#### Work order:
Search the entries below for the word "README" and copy every line where it appears.

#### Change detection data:

=== Begin Enclosure ===

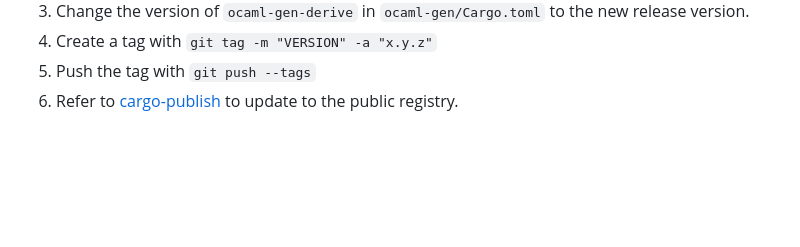
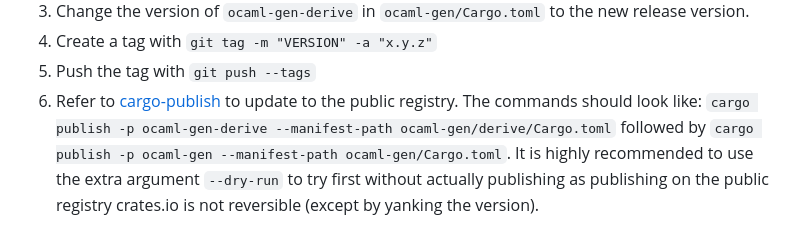
Before and after one commit to o1-labs/ocaml-gen, a Markdown page: README.md, the part around the change. Drawn GitHub-style; blank space fills up the shorter version.

Commit message:
README: add commands reg. publishing on crates.io

```diff
--- a/README.md
+++ b/README.md
@@ -85,3 +85,10 @@ To make a new release of ocaml-gen and ocaml-gen-derive:
 6. Refer to
    [cargo-publish](https://doc.rust-lang.org/cargo/commands/cargo-publish.html)
    to update to the public registry.
+   The commands should look like:
+   `cargo publish -p ocaml-gen-derive --manifest-path
+   ocaml-gen/derive/Cargo.toml` followed by `cargo publish -p ocaml-gen
+   --manifest-path ocaml-gen/Cargo.toml`. It is highly recommended to use the
+   extra argument `--dry-run` to try first without actually publishing as
+   publishing on the public registry crates.io is not reversible (except by
+   yanking the version).
```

=== End Enclosure ===

#### Response box:
Before and after one commit to o1-labs/ocaml-gen, a Markdown page: README.md, the part around the change. Drawn GitHub-style; blank space fills up the shorter version.
README: add commands reg. publishing on crates.io
--- a/README.md
+++ b/README.md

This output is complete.